In the Tatra Mountains of Poland, there are 12 adults and four children, three cows and three dogs, living an intentional community life on an ecovillage farm centered on spiritual practice.
In the Tatra Mountains of Poland, there are 12 adults and four children, three cows and three dogs, living an intentional community life on an ecovillage farm centered on spiritual practice. In Slovenia, communal life at Sustainability Park Istra attracts international volunteers to support Istria residents.
They’re just two examples of new choices people across the planet are making about how to live in a rapidly changing world. The Fellowship for International Community currently lists 1,547 projects across the globe, from rural communes to urban co-housing communities to ecovillage tourist destinations.
Yet what if the organizing principles behind these selective and intentional models were applied on a wider scale to encourage community resilience and a more accessible sustainable lifestyle? And what if the whole idea of ecovillages, and a shared simplicity within a web of climate-friendly connections, was as old as it is new?
That’s the case in Arden, an intentional community in the United States that’s more than 100 years old. Unlike smaller co-housing models or remote farms, the 1,000 Arden residents thrive in an entire village oasis embedded within the busy urban coastal corridor between Philadelphia and Baltimore. That’s because it was there first: Arden began as an arts colony in 1900, hence the Shakespearean name, and was placed on the National Register of Historic Places, simply for its ideas, in 1973. It is now a cluster of three unified towns.

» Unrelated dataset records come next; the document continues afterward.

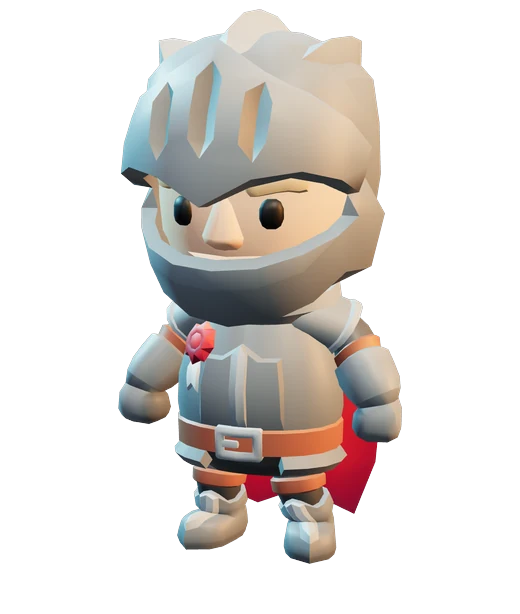
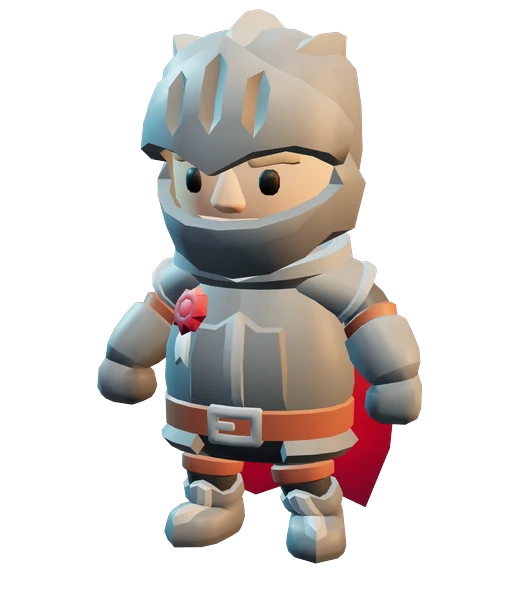
Site: rank characters with heads at 75% and softer exposure baked into the renders

diff --git a/index.html b/index.html
@@ -187,7 +187,7 @@ h3 { font-size: 26px; line-height: 1.1; text-transform: uppercase; letter-spacin
 .rank.r4 { --tint: 150, 160, 175; margin-top: 28px; }
 .rank.r5 { --size: 290px; --tint: 244, 148, 40; --lift: -33px; margin-top: 0px; box-shadow: 8px 8px 0 var(--orange); }
 .stage { position: relative; height: 150px; border-bottom: 2px solid var(--ink); background: radial-gradient(80% 90% at 50% 100%, rgba(var(--tint), .55), rgba(var(--tint), .12) 70%), #0e1a2e; clip-path: inset(-100px -40px 0 -40px); }
-.stage img { position: absolute; left: 50%; bottom: calc(-97px + var(--lift, 0px)); width: var(--size, 260px); max-width: none; height: auto; transform: translateX(-50%); filter: brightness(.8) contrast(1.08) saturate(1.05) drop-shadow(0 10px 14px rgba(0, 0, 0, .45)); transition: transform .35s cubic-bezier(.2, .8, .2, 1); }
+.stage img { position: absolute; left: 50%; bottom: calc(-97px + var(--lift, 0px)); width: var(--size, 260px); max-width: none; height: auto; transform: translateX(-50%); filter: drop-shadow(0 10px 14px rgba(0, 0, 0, .45)); transition: transform .35s cubic-bezier(.2, .8, .2, 1); }
 .rank:hover .stage img { transform: translateX(-50%) translateY(-10px) scale(1.04); }
 .rank-body { padding: 16px 18px 20px; display: grid; gap: 8px; }
 .rank .lv { margin: 0; font: italic 800 15px/1 var(--display); letter-spacing: .12em; text-transform: uppercase; color: var(--blue-deep); }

Life in Arden is still rooted in its original idyllic vision. Half of its 162 acres are committed to old growth forests that buffer it from suburban encroachment, paths and trails that have endured for decades, neighbors that face across open greens, and the gardens that it began with. Land-use policies in Arden are based on Ebenezer Howard’s Garden Cities movement launched in 1898, but also on Henry George’s late-19th century vision for land reform based on single tax. For this reason, all Arden land is held in a communal trust. Anyone can own a house or rent a cottage there, but a house comes with a land lease.
Ardenites have private lives but are always tied by communal economic bonds. Those bonds are extended in the foundational principles of the Arts and Crafts Movement championed by Wiiliam Morris, and the appreciation of nature and artisanal work on which Arden was built.
It remains an enclave of poets, sculptors, musicians and the theater community today, complete with an open-air stage tucked between houses, an amphitheater at the village art center, a labyrinth walk, volunteer library, museum and more. Yet Arden also is home to lawyers, journalists and others seeing a different path.
Arden practices town-hall government – any resident can introduce a measure – and shares weekly communal meals. The Forest Committee works to protect Arden’s land and water; a Transformational Committee is building on a century of sustainability values to explore ideas like a micro-grid to serve the entire village with renewable energy, artisans’ apprenticeship programs, and support for aging in place.
“In Arden, unattended kids roam the roads and forests freely, a fact that wouldn’t have seemed unusual in my 1970s childhood but can be jarring to outsiders today,” writes Jesse Walker in a 2017 Reason magazine piece on the “radical political experiment” that is Arden. Yet his work is unflinching when it comes to the early failures, the challenge and conflict that come with balancing individual freedoms within a communal culture, or how the Arden enclave protects its legal structure within the wider world.
Alas, it is not, after all, utopia. But as the world seeks to reorient itself toward sustainable future goals, it’s worth looking at the past – and at Arden, an intentional community tucked just off the interstate that’s been building on that future since 1900.